Hand back all records exactly, pictures omitted.

Data extracted from a collection:
◆ ◆ ◆

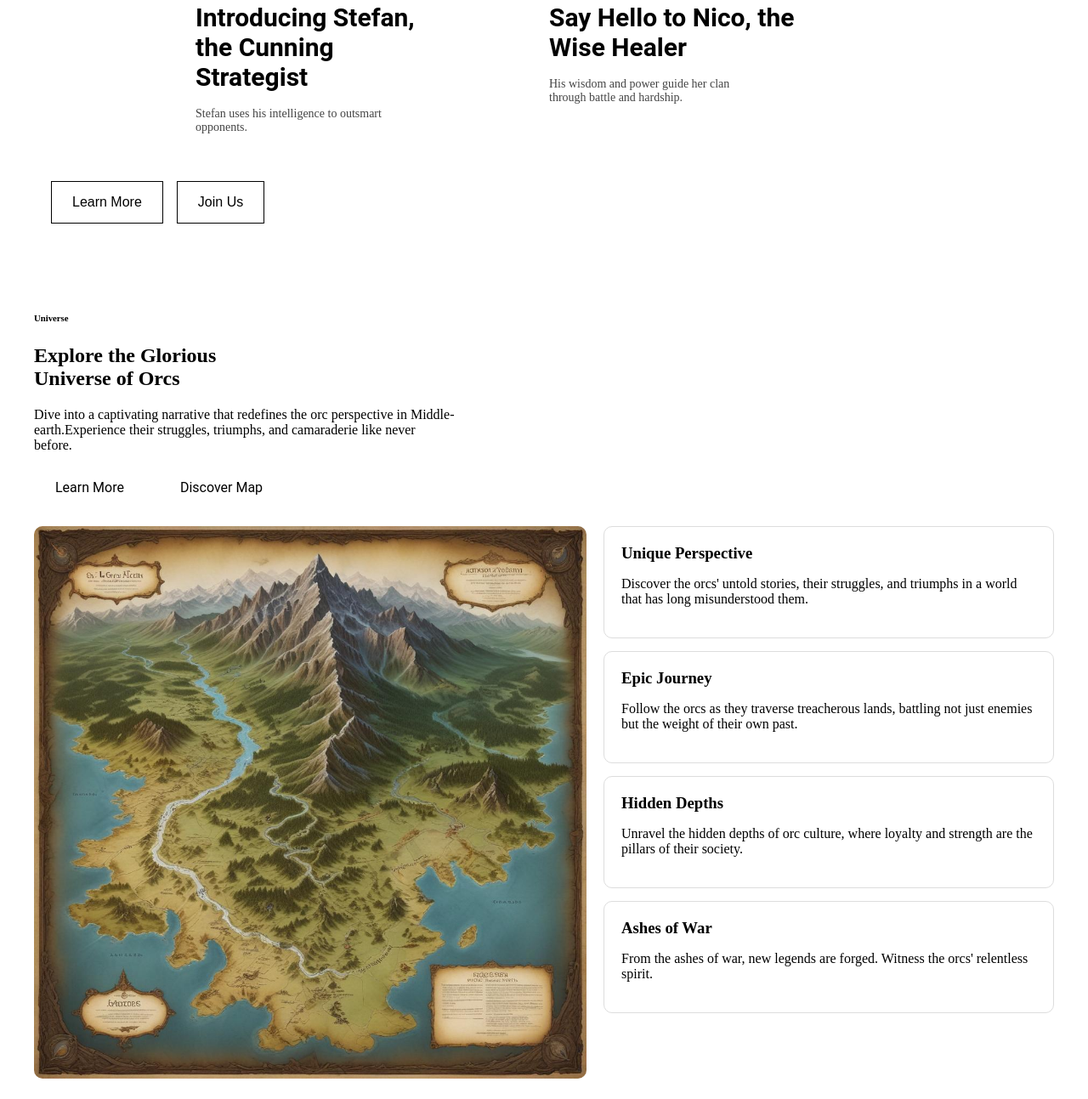
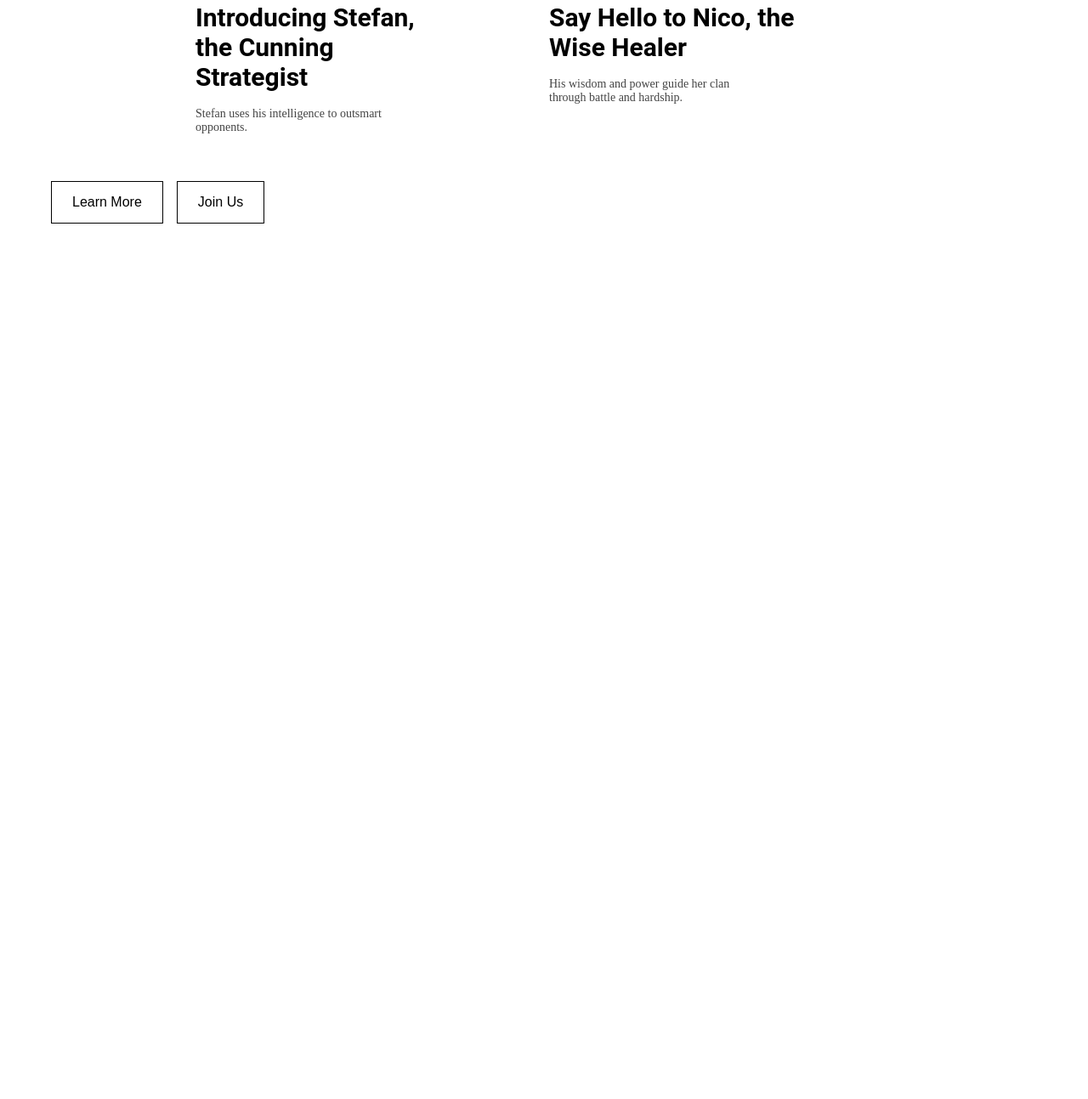
Before and after one commit to saurons-code-orc/static_orc_web_page, a website: page index.html in a window 1280 px wide. Shown: the part 2386-3679 px from the top of the page at 85% size. After the commit the page ends 2709 px from the top, so only its background shows below. Drawn offline with Linux system fonts and the light colour scheme.

Commit message:
Final meet the unforgattable orcs

```diff
--- a/index.html
+++ b/index.html
@@ -210,6 +210,7 @@
 
   </div>
 
+<!--Meet the Unforgettable Orcs of Middle-Earth Ende-->
 
 
 
@@ -222,44 +223,5 @@
 
 
 
-
-<!--Explore the Glorious Universe of Orcs ANFANG-->
-
-<div class="Explore_container">
-    <div class="Explore_header">
-        <h6>Universe</h6>
-        <h2>Explore the Glorious <br>Universe of Orcs<br></h2>
-        <p>Dive into a captivating narrative that redefines the orc perspective in Middle- <br>earth.Experience their struggles, triumphs, and camaraderie like never<br>before.<br></p>
-        <div class="teaser1-buttons">
-            <button class="btn_LM b"><a href="placeholder.html">Learn More</a></button>
-            <button class="btn_Discover"><a href="placeholder.html">Discover Map</a></button>
-        </div>
-    </div>
-    <div class="content">
-        <div class="World_map">
-            <img src="orc_Map.jpeg" alt="Orc Universe Map">
-        </div>
-        <div class="info-boxes">
-            <div class="info-box">
-                <h3>Unique Perspective</h3>
-                <p>Discover the orcs' untold stories, their struggles, and triumphs in a world that has long misunderstood them.</p>
-            </div>
-            <div class="info-box">
-                <h3>Epic Journey</h3>
-                <p>Follow the orcs as they traverse treacherous lands, battling not just enemies but the weight of their own past.</p>
-            </div>
-            <div class="info-box">
-                <h3>Hidden Depths</h3>
-                <p>Unravel the hidden depths of orc culture, where loyalty and strength are the pillars of their society.</p>
-            </div>
-            <div class="info-box">
-                <h3>Ashes of War</h3>
-                <p>From the ashes of war, new legends are forged. Witness the orcs' relentless spirit.</p>
-            </div>
-        </div>
-    </div>
-</div>
-
-
-</body>
+    </body>
 </html>
--- a/style.css
+++ b/style.css
@@ -572,7 +572,7 @@ h1 {
 
 
 
-/*Meet the Unforgettable orcs*/
+/*Meet the Unforgettable orcs Anfang*/
 
 /* ────────────────────────────── */
 /* Haupt-Container der Sektion   */
@@ -667,12 +667,12 @@ h1 {
 
 .card img {
   width: 100%;               /* Füllt den Card-Bereich */
-  max-width: 260px;          /* ✅ Begrenzt die Bildbreite */
+  max-width: 260px;          /*  Begrenzt die Bildbreite */
   height: auto;
   object-fit: contain;
   align-self: flex-start;    /* Bild links ausrichten */
   margin: 0 0 12px 0;        /* Abstand nach unten */
-  border-radius: 4px;        /* Optional: sanfte Ecken */
+  border-radius: 4px;        /* sanfte Ecken */
 
 }
 
@@ -778,84 +778,4 @@ h1 {
   }
 }
 
-
-
-
-
-
-
-
-
-
-/* Explore the Glorious Universe of Orcs */
-
-.Explore_container {
-  max-width: 1200px;
-  margin: auto;
-  padding: 20px;
-}
-.Explore_header {
-  text-align: left;
-  margin-bottom: 20px;
-}
-.header h3 {
-  font-size: 36px;
-  margin-bottom: 10px;
-}
-
-.btn_Discover {
-  display: flex;
-  padding: 12px 24px;
-  justify-content: center;
-  align-items: center;
-  gap: 8px;
-  border: 1px solid var(--Color-Neutral-white, #FFF);
-  background: var(--Color-Neutral-white, #FFF);
-}
-
-.btn_Discover a {
-  text-decoration: none;
-  color: var(--Text-primary, #000);
-  font-family: Roboto;
-  font-size: 16px;
-  font-style: normal;
-  font-weight: 400;
-  line-height: 150%; /* 24px */
-}
-
-.content {
-  display: flex;
-  flex-wrap: wrap;
-  gap: 20px;
-}
-
-.World_map {
-  flex: 1 1 50%;
-}
-.World_map img {
-  width: 100%;
-  border-radius: 10px;
-}
-.info-boxes {
-  flex: 1 1 40%;
-  display: flex;
-  flex-direction: column;
-  gap: 15px;
-}
-.info-box {
-  background: white;
-  padding: 20px;
-  border: 1px solid #ddd;
-  border-radius: 10px;
-}
-.info-box h3 {
-  margin: 0 0 10px;
-}
-@media (max-width: 768px) {
-  .content {
-      flex-direction: column;
-  }
-  .map, .info-boxes {
-      flex: 1 1 100%;
-  }
-}
+/*Meet the Unforgettable orcs Ende*/
```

◆ ◆ ◆

**Your response:**
Before and after one commit to saurons-code-orc/static_orc_web_page, a website: page index.html in a window 1280 px wide. Shown: the part 2386-3679 px from the top of the page at 85% size. After the commit the page ends 2709 px from the top, so only its background shows below. Drawn offline with Linux system fonts and the light colour scheme.

Commit message:
Final meet the unforgattable orcs

```diff
--- a/index.html
+++ b/index.html
@@ -210,6 +210,7 @@
 
   </div>
 
+<!--Meet the Unforgettable Orcs of Middle-Earth Ende-->
 
 
 
@@ -222,44 +223,5 @@
 
 
 
-
-<!--Explore the Glorious Universe of Orcs ANFANG-->
-
-<div class="Explore_container">
-    <div class="Explore_header">
-        <h6>Universe</h6>
-        <h2>Explore the Glorious <br>Universe of Orcs<br></h2>
-        <p>Dive into a captivating narrative that redefines the orc perspective in Middle- <br>earth.Experience their struggles, triumphs, and camaraderie like never<br>before.<br></p>
-        <div class="teaser1-buttons">
-            <button class="btn_LM b"><a href="placeholder.html">Learn More</a></button>
-            <button class="btn_Discover"><a href="placeholder.html">Discover Map</a></button>
-        </div>
-    </div>
-    <div class="content">
-        <div class="World_map">
-            <img src="orc_Map.jpeg" alt="Orc Universe Map">
-        </div>
-        <div class="info-boxes">
-            <div class="info-box">
-                <h3>Unique Perspective</h3>
-                <p>Discover the orcs' untold stories, their struggles, and triumphs in a world that has long misunderstood them.</p>
-            </div>
-            <div class="info-box">
-                <h3>Epic Journey</h3>
-                <p>Follow the orcs as they traverse treacherous lands, battling not just enemies but the weight of their own past.</p>
-            </div>
-            <div class="info-box">
-                <h3>Hidden Depths</h3>
-                <p>Unravel the hidden depths of orc culture, where loyalty and strength are the pillars of their society.</p>
-            </div>
-            <div class="info-box">
-                <h3>Ashes of War</h3>
-                <p>From the ashes of war, new legends are forged. Witness the orcs' relentless spirit.</p>
-            </div>
-        </div>
-    </div>
-</div>
-
-
-</body>
+    </body>
 </html>
--- a/style.css
+++ b/style.css
@@ -572,7 +572,7 @@ h1 {
 
 
 
-/*Meet the Unforgettable orcs*/
+/*Meet the Unforgettable orcs Anfang*/
 
 /* ────────────────────────────── */
 /* Haupt-Container der Sektion   */
@@ -667,12 +667,12 @@ h1 {
 
 .card img {
   width: 100%;               /* Füllt den Card-Bereich */
-  max-width: 260px;          /* ✅ Begrenzt die Bildbreite */
+  max-width: 260px;          /*  Begrenzt die Bildbreite */
   height: auto;
   object-fit: contain;
   align-self: flex-start;    /* Bild links ausrichten */
   margin: 0 0 12px 0;        /* Abstand nach unten */
-  border-radius: 4px;        /* Optional: sanfte Ecken */
+  border-radius: 4px;        /* sanfte Ecken */
 
 }
 
@@ -778,84 +778,4 @@ h1 {
   }
 }
 
-
-
-
-
-
-
-
-
-
-/* Explore the Glorious Universe of Orcs */
-
-.Explore_container {
-  max-width: 1200px;
-  margin: auto;
-  padding: 20px;
-}
-.Explore_header {
-  text-align: left;
-  margin-bottom: 20px;
-}
-.header h3 {
-  font-size: 36px;
-  margin-bottom: 10px;
-}
-
-.btn_Discover {
-  display: flex;
-  padding: 12px 24px;
-  justify-content: center;
-  align-items: center;
-  gap: 8px;
-  border: 1px solid var(--Color-Neutral-white, #FFF);
-  background: var(--Color-Neutral-white, #FFF);
-}
-
-.btn_Discover a {
-  text-decoration: none;
-  color: var(--Text-primary, #000);
-  font-family: Roboto;
-  font-size: 16px;
-  font-style: normal;
-  font-weight: 400;
-  line-height: 150%; /* 24px */
-}
-
-.content {
-  display: flex;
-  flex-wrap: wrap;
-  gap: 20px;
-}
-
-.World_map {
-  flex: 1 1 50%;
-}
-.World_map img {
-  width: 100%;
-  border-radius: 10px;
-}
-.info-boxes {
-  flex: 1 1 40%;
-  display: flex;
-  flex-direction: column;
-  gap: 15px;
-}
-.info-box {
-  background: white;
-  padding: 20px;
-  border: 1px solid #ddd;
-  border-radius: 10px;
-}
-.info-box h3 {
-  margin: 0 0 10px;
-}
-@media (max-width: 768px) {
-  .content {
-      flex-direction: column;
-  }
-  .map, .info-boxes {
-      flex: 1 1 100%;
-  }
-}
+/*Meet the Unforgettable orcs Ende*/
```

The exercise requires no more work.